Below are some perf measurements for various input cases. These numbers are only for the DFT computation part and does not include the time for writing data to the spreadsheet model. We don’t use multi-threading yet for FOURIER, so these are numbers for just one cpu-core.

Case#1 :  Data length is a power of 2

Real Input length Time (ms)
32768 2
65536 4
262144 21
1048576 185
Complex Input length Time (ms)
32768 2
65536 5
262144 30
1048576 400

Case#2 : Data length is even but not a power of 2

Real Input length Time (ms)
32766 8
65534 20
262142 105
1048574 1440
Complex Input length Time (ms)
32766 15
65534 36
262142 313
1048574 3332

Case#3 : Data length is odd but not a power of 2

Real Input length Time (ms)
32767 16
65535 39
262143 313
1048575 2729
Complex Input length Time (ms)
32767 16
65535 38
262143 309
1048575 2703



Multivariate Regression in Calc

Recently I added the support for doing multivariate regression in LibreOffice Calc via its regression tool along with other related improvements. Now the regression analysis output includes a lot more statistical measures including confidence interval for all estimated parameters.

The improved regression tool in Calc can be accessed via Data > Statistics > Regression
Here is a screenshot of the regression dialog box showing the new features highlighted with red boxes.


Lets go through each of these new features –

A.  Now you can enter a single range that contains multiple X variable observations (along columns or rows). In this example the data-set contains three X variables namely My_X1, My_X2 and My_X3 and the dependent variable My_Y. To do a regression on this data, enter the range A1:C11 to the “Independent variable(s) (X) range” box and the range D1:D11 to the “Dependent variable (Y) range” box as shown above in the figure. With this data we want to estimate the slopes and intercept of a linear function relating the Y and X variables given by :-

My_Y  =  Slope_1 * My_X1   +   Slope_2 * My_X2   +   Slope_3 * My_X3    +    Intercept

B.  The user can now let the regression tool know that the data ranges for X and Y have text labels (or variable names) in them.

C.  In earlier versions, the regression tool only computed the slope and intercepts, so there was no way of knowing how uncertain these numbers are. Now the users can specify confidence level as a percentage and the tool will compute the corresponding confidence intervals for each of the estimates (namely the slopes and intercept).

D.  Finally now there is a way to opt out of computing the residuals for all observations.

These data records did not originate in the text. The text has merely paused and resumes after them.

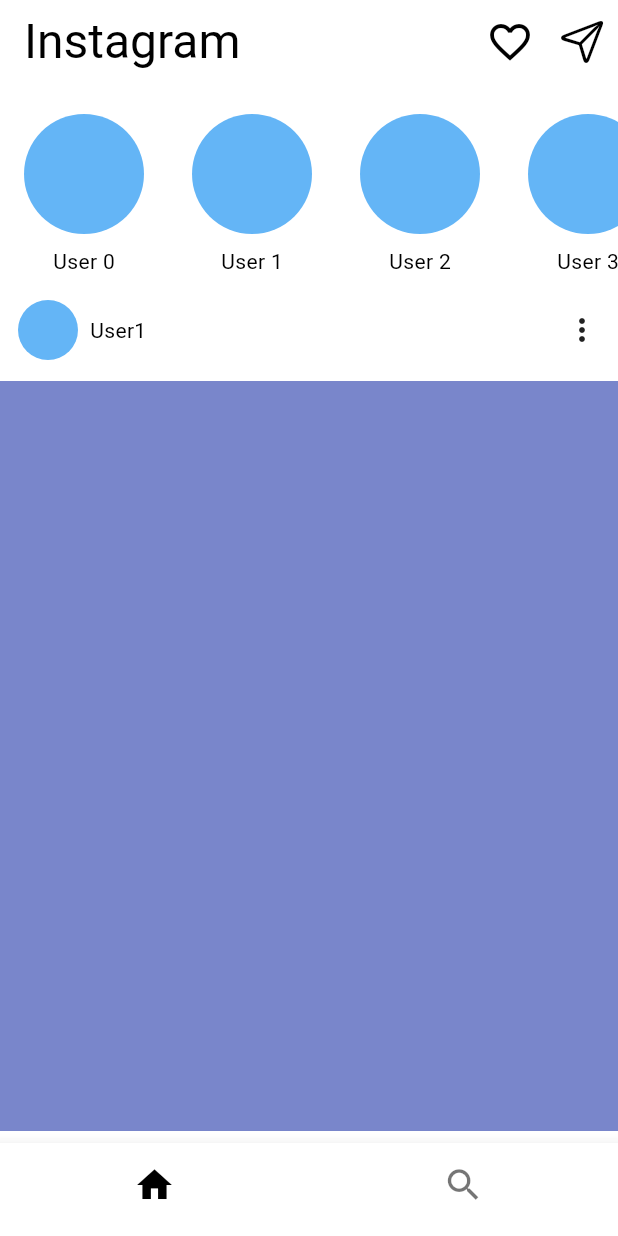
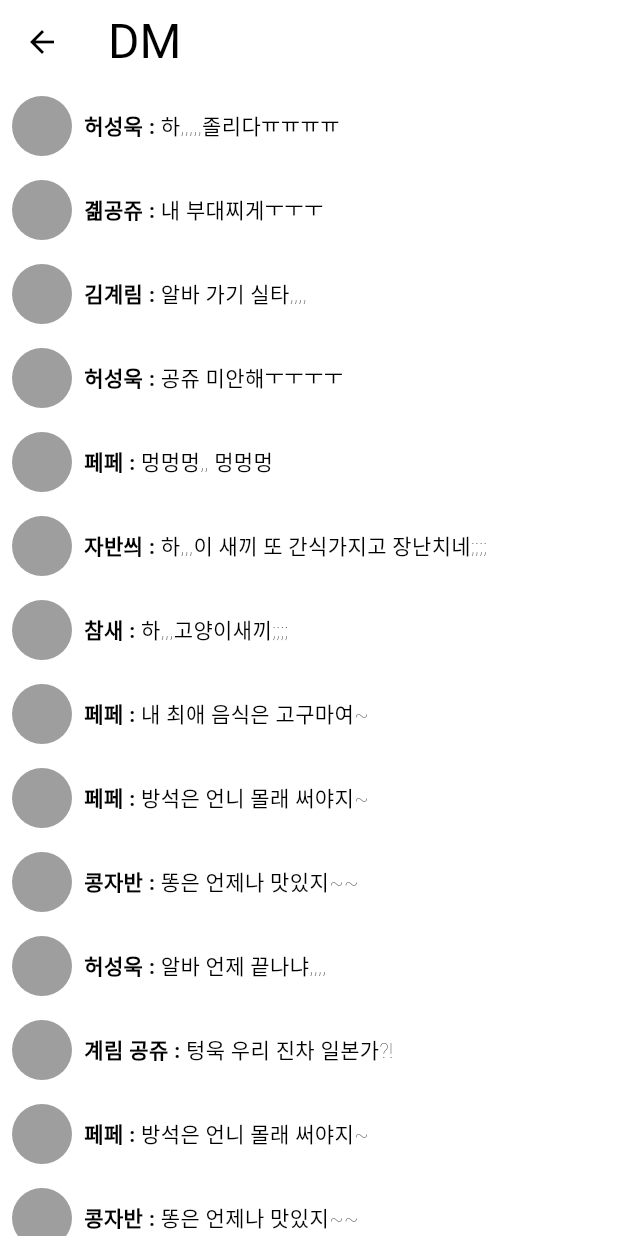
Before and after one commit to seongukHEO/FlutterAddProject, a Flutter app: the screen it shows after launch, after a tap on an icon or button, on a phone screen of 412 x 824 dp. Run offline on Flutter 3.47's test engine with Material 3 defaults, Android fonts, the phone set to English and light mode, and no system bars; our stand-ins replace google_fonts.

Commit message:
feat : DM 화면 구현

```diff
--- a/lib/main.dart
+++ b/lib/main.dart
@@ -1,5 +1,6 @@
 import 'package:flutter/cupertino.dart';
 import 'package:flutter/material.dart';
+import 'package:flutter_instagram_2/user_chat.dart';
 import 'package:google_fonts/google_fonts.dart';
 
 import 'body.dart';
@@ -65,7 +66,11 @@
           ),
           IconButton(
               onPressed: (){
-                print("tab DM");
+                setState(() {
+                  Navigator.push(context, MaterialPageRoute(builder: (context){
+                    return UserChat();
+                  }));
+                });
               },
               icon: Icon(CupertinoIcons.paperplane, size: 32,)
           ),
--- a/lib/screen/home_screen.dart
+++ b/lib/screen/home_screen.dart
@@ -1,5 +1,7 @@
 import 'package:flutter/cupertino.dart';
 import 'package:flutter/material.dart';
+
+import '../user_chat.dart';
 
 class HomeScreen extends StatelessWidget {
   const HomeScreen({super.key});
--- /dev/null
+++ b/lib/user_chat.dart
@@ -0,0 +1,101 @@
+import 'package:flutter/cupertino.dart';
+import 'package:flutter/material.dart';
+import 'package:flutter_instagram_2/screen/home_screen.dart';
+import 'package:google_fonts/google_fonts.dart';
+
+class UserChat extends StatelessWidget {
+  const UserChat({super.key});
+
+  @override
+  Widget build(BuildContext context) {
+    return Scaffold(
+      appBar: AppBar(
+        title: Text("DM", style: GoogleFonts.lobsterTwo(fontSize: 32),),
+      ),
+      body: DmList(),
+    );
+  }
+}
+
+class DmData{
+  final String sendUser;
+  final String sendContent;
+
+  DmData({required this.sendUser, required this.sendContent});
+}
+
+//더미 데이터
+final DmDataList = [
+  DmData(sendUser: "허성욱 : ", sendContent: "하,,,,,졸리다ㅠㅠㅠㅠ"),
+  DmData(sendUser: "곎공쥬 : ", sendContent: "내 부대찌게ㅜㅜㅜ"),
+  DmData(sendUser: "김계림 : ", sendContent: "알바 가기 실타,,,,"),
+  DmData(sendUser: "허성욱 : ", sendContent: "공쥬 미안해ㅜㅜㅜㅜ"),
+  DmData(sendUser: "페페 : ", sendContent: "멍멍멍,, 멍멍멍"),
+  DmData(sendUser: "자반씌 : ", sendContent: "하,,,이 새끼 또 간식가지고 장난치네;;;;"),
+  DmData(sendUser: "참새 : ", sendContent: "하,,,고양이새끼;;;;"),
+  DmData(sendUser: "페페 : ", sendContent: "내 최애 음식은 고구마여~"),
+  DmData(sendUser: "페페 : ", sendContent: "방석은 언니 몰래 써야지~"),
+  DmData(sendUser: "콩자반 : ", sendContent: "똥은 언제나 맛있지~~"),
+  DmData(sendUser: "허성욱 : ", sendContent: "알바 언제 끝나냐,,,,"),
+  DmData(sendUser: "계림 공쥬 : ", sendContent: "텅욱 우리 진차 일본가?!"),
+  DmData(sendUser: "페페 : ", sendContent: "방석은 언니 몰래 써야지~"),
+  DmData(sendUser: "콩자반 : ", sendContent: "똥은 언제나 맛있지~~"),
+  DmData(sendUser: "허성욱 : ", sendContent: "알바 언제 끝나냐,,,,"),
+  DmData(sendUser: "계림 공쥬 : ", sendContent: "텅욱 우리 진차 일본가?!"),
+  DmData(sendUser: "페페 : ", sendContent: "방석은 언니 몰래 써야지~"),
+  DmData(sendUser: "콩자반 : ", sendContent: "똥은 언제나 맛있지~~"),
+  DmData(sendUser: "허성욱 : ", sendContent: "알바 언제 끝나냐,,,,"),
+  DmData(sendUser: "계림 공쥬 : ", sendContent: "텅욱 우리 진차 일본가?!"),
+
+];
+
+class DmList extends StatelessWidget {
+  const DmList({super.key});
+
+  @override
+  Widget build(BuildContext context) {
+    return ListView.builder(
+       itemCount: DmDataList.length,
+        itemBuilder: (c, i) {
+         return DmBody(dmData: DmDataList[i]);
+        }
+    );
+  }
+}
+
+
+
+class DmBody extends StatelessWidget {
+
+  final DmData dmData;
+
+  const DmBody({required this.dmData ,super.key});
+
+  @override
+  Widget build(BuildContext context) {
+    return Column(
+      children: [
+        Padding(
+          padding: const EdgeInsets.all(8.0),
+          child: Row(
+            children: [
+              Row(
+                children: [
+                  Container(
+                    height: 40, width: 40, decoration: BoxDecoration(
+                      borderRadius: BorderRadius.circular(20),
+                      color: Colors.grey
+                  ),
+                  ),
+                  SizedBox(width: 8,),
+                  Text(dmData.sendUser, style: TextStyle(fontWeight: FontWeight.bold),)
+                ],
+              ),
+              Text(dmData.sendContent, style: TextStyle(fontWeight: FontWeight.w100),)
+            ],
+          ),
+        )
+      ],
+    );
+  }
+}
```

This is beneficial to someone who is only interested in the slopes and intercept estimates and their statistics.

Following screenshot shows the output of the regression tool.


So, for our toy dataset the estimates for Slope_1 = 0.0075 (Cell B42), Slope_2 = 0.0343 (Cell B43), Slope_3 = 1.0663 (Cell B44) and the Intercept = 101.4513 (Cell B41). The 95% confidence interval for these estimates are in the columns F and G. For example Intercept’s 95% confidence interval is [98.6231, 104.2795].

Note that the above is the result of a linear regression. We can do logarithmic and power regression with multiple X variables as well in the same way.

These new features can be seen in the current development build of LibreOffice Calc and will be available in the 6.2 release. The source code patch for these features can be seen at

I would like to thank Collabora Productivity for their continuous support and encouragement to work on this feature.